**Information provided**

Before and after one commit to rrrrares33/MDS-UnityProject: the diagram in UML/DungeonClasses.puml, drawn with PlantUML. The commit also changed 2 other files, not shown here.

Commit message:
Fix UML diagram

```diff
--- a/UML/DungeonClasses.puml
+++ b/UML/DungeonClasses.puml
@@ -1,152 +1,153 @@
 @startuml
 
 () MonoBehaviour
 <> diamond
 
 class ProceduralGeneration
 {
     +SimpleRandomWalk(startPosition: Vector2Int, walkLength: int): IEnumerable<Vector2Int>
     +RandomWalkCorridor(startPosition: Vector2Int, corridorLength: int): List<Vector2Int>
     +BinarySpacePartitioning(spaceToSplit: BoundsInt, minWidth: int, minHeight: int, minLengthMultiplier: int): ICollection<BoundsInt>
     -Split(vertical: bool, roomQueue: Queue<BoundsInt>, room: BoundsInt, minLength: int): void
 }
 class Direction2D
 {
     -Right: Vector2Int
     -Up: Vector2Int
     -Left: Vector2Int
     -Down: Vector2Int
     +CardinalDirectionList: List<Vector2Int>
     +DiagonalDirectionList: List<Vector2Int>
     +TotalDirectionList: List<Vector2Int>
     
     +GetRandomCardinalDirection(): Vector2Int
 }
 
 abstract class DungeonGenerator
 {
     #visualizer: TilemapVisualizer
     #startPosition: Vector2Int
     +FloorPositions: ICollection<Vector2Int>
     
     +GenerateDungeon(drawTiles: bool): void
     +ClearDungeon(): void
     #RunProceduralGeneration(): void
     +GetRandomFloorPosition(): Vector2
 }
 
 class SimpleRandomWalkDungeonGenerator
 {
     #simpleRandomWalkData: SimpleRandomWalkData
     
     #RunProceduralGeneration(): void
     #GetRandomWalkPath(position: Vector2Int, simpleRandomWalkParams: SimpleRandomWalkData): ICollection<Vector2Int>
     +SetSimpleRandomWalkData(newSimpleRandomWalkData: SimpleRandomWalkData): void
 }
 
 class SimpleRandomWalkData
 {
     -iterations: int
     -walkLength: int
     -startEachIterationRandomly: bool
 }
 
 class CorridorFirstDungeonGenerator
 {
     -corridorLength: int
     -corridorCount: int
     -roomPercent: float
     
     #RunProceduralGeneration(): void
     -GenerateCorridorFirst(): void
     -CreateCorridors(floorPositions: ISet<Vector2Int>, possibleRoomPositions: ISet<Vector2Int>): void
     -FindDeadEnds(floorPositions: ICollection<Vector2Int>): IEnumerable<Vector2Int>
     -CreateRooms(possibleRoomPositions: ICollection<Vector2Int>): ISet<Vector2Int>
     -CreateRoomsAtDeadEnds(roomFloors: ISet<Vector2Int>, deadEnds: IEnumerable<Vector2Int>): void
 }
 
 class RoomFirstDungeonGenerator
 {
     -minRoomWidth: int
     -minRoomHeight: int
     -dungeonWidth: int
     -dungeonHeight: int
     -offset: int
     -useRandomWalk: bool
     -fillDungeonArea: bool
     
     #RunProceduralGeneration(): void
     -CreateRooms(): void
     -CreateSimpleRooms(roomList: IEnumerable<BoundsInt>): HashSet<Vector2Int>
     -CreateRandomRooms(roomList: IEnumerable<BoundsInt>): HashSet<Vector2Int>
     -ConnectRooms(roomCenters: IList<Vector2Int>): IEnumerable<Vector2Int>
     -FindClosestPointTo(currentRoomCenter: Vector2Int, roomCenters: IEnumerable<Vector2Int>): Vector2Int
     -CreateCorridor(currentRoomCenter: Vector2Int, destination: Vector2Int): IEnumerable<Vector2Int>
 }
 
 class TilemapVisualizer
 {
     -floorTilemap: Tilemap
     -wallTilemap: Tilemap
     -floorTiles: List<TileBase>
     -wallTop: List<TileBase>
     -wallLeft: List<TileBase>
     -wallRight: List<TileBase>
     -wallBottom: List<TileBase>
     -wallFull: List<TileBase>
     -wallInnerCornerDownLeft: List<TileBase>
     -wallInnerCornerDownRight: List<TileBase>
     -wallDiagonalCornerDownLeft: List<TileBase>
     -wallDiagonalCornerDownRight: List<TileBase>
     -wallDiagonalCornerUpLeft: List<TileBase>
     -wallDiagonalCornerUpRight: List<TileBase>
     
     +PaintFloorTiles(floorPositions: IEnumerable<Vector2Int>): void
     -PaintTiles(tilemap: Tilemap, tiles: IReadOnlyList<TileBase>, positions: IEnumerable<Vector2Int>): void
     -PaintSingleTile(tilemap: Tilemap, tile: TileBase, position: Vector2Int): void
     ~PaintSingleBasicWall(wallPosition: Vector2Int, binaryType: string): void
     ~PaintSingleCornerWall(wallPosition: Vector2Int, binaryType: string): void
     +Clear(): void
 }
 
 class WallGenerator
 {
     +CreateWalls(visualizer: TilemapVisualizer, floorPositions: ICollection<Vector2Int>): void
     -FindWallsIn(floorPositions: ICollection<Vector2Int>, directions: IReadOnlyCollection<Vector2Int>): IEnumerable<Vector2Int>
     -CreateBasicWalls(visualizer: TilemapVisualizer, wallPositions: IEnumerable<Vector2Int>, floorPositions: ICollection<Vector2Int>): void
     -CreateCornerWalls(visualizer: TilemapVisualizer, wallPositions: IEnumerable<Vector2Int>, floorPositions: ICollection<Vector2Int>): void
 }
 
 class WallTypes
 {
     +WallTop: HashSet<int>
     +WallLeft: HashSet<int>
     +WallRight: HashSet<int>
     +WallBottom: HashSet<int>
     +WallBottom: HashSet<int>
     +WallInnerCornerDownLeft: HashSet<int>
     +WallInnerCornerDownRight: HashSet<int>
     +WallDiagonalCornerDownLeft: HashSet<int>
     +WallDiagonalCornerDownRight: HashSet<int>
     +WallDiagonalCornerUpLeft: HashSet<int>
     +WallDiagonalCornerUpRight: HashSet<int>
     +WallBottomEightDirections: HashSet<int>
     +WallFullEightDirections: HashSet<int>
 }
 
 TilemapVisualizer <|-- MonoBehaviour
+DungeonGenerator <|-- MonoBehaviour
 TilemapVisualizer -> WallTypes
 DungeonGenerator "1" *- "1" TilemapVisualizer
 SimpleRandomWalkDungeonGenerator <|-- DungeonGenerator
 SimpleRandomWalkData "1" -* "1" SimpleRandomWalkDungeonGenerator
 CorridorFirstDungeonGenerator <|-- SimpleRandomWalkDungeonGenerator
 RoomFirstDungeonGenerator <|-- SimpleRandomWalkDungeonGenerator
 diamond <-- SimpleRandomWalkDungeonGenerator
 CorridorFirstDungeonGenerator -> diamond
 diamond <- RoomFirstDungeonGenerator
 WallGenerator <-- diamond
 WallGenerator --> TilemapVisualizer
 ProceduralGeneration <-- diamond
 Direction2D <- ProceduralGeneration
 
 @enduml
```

==

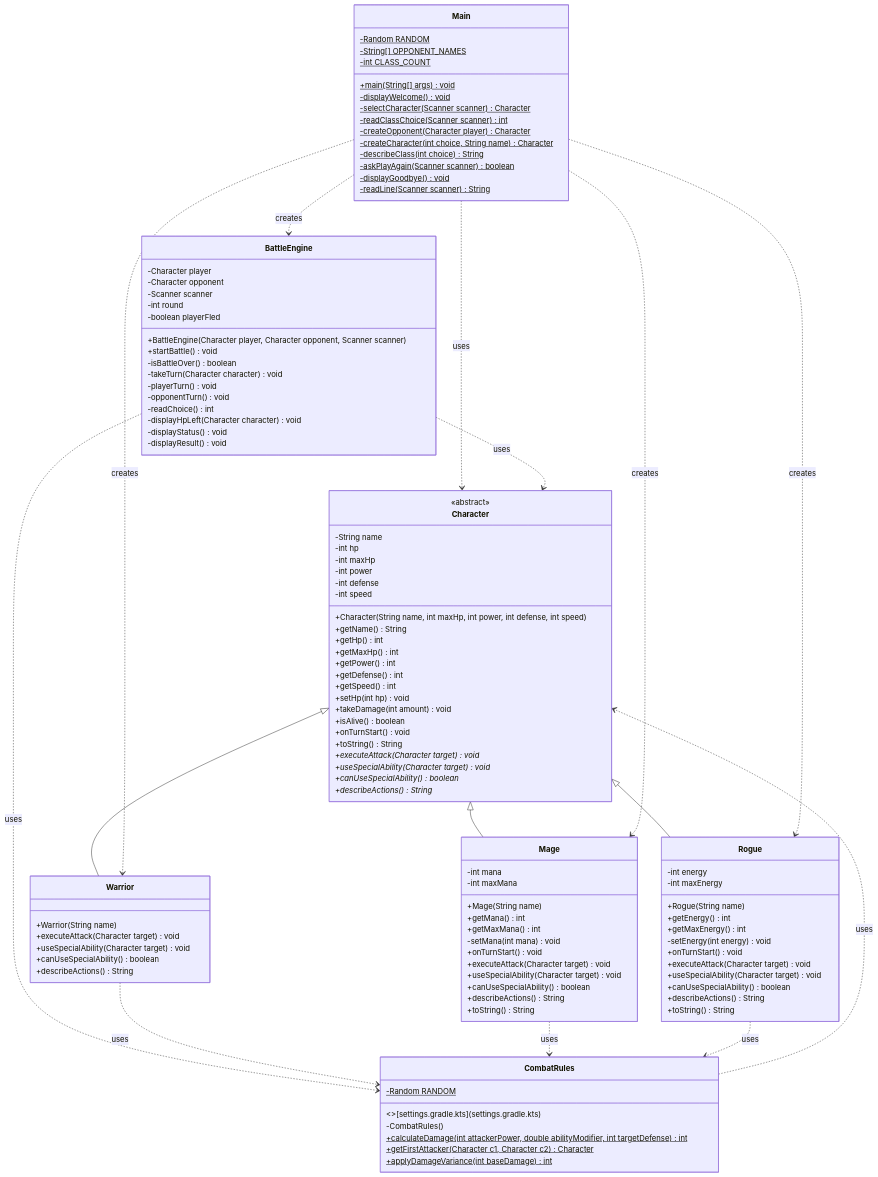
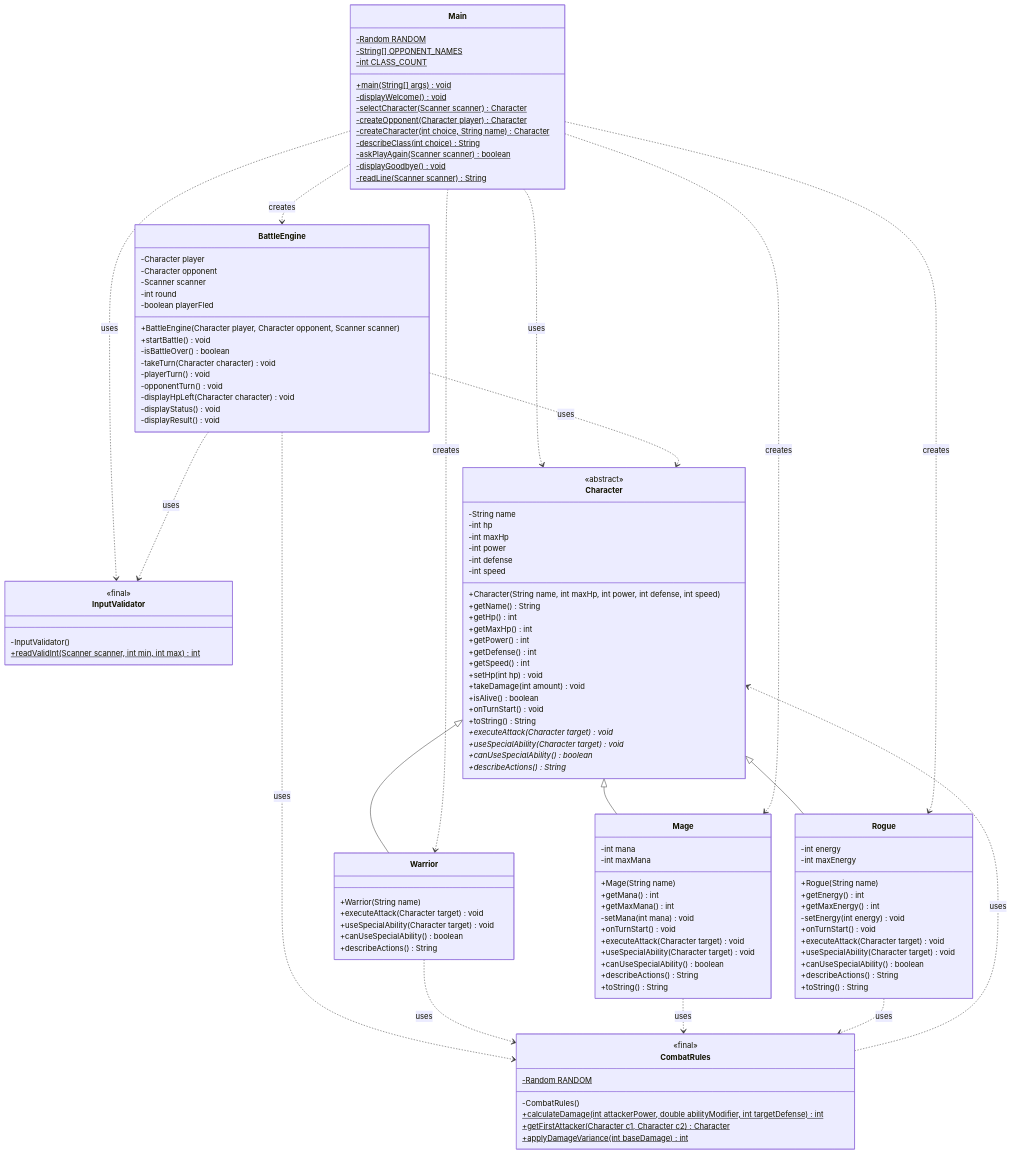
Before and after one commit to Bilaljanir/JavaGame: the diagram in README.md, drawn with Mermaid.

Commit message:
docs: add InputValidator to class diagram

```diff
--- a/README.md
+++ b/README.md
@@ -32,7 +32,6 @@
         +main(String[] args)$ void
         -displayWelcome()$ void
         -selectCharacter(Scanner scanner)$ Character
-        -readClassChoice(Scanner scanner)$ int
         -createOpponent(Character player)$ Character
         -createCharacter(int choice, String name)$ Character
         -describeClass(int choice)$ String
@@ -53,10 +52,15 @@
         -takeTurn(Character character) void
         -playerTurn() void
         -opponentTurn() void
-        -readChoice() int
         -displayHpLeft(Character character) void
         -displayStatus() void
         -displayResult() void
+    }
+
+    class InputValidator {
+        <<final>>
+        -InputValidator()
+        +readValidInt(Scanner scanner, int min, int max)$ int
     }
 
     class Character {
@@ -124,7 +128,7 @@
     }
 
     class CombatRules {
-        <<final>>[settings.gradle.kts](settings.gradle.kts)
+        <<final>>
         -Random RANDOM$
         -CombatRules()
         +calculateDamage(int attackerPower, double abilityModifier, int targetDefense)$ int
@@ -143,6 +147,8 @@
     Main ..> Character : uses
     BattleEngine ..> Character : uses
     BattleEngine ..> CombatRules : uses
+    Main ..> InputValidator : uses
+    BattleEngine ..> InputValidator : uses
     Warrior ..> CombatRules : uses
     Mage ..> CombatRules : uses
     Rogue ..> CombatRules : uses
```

* * *

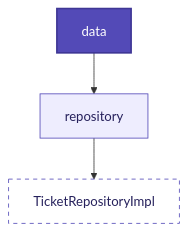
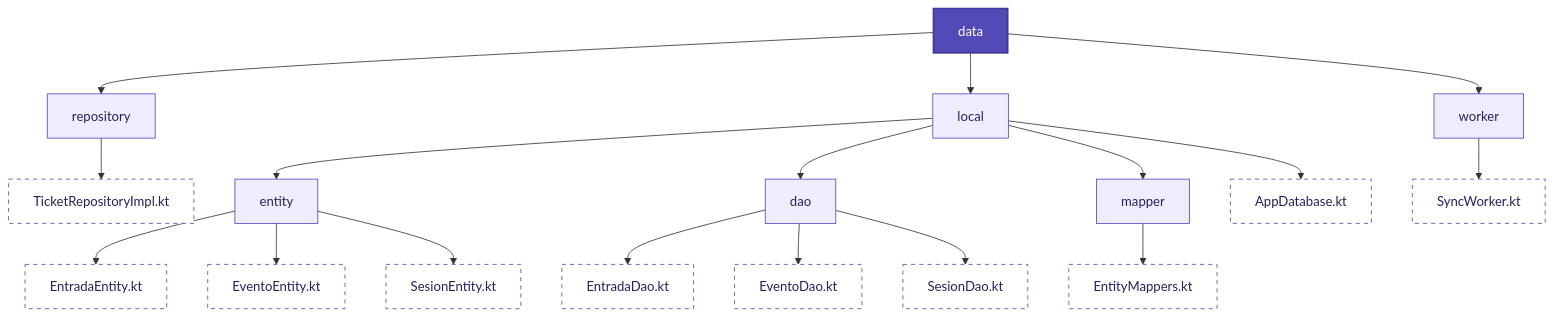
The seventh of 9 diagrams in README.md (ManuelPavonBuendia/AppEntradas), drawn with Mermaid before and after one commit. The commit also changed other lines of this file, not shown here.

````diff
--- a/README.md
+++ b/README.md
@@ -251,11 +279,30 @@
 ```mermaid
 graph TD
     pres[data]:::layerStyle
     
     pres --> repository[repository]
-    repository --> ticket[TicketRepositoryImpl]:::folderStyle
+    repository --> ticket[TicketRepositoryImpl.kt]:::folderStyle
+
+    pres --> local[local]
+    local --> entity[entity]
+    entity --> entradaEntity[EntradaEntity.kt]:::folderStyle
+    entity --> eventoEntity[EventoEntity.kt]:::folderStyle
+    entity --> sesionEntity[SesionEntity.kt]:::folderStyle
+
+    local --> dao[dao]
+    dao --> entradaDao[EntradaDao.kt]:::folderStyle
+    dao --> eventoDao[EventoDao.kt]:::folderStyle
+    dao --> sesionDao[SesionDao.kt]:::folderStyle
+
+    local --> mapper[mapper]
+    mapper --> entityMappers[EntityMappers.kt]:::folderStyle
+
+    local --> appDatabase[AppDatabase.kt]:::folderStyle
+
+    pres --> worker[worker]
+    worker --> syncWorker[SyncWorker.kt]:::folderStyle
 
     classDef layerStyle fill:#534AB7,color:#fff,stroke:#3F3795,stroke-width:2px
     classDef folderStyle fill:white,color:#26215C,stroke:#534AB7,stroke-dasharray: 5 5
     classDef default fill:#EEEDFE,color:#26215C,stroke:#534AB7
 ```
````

**Work request**
The answer must consist of every line from the entries above that contains the string "InputValidator".

**Response box**
docs: add InputValidator to class diagram
+    class InputValidator {
+        -InputValidator()
+    Main ..> InputValidator : uses
+    BattleEngine ..> InputValidator : uses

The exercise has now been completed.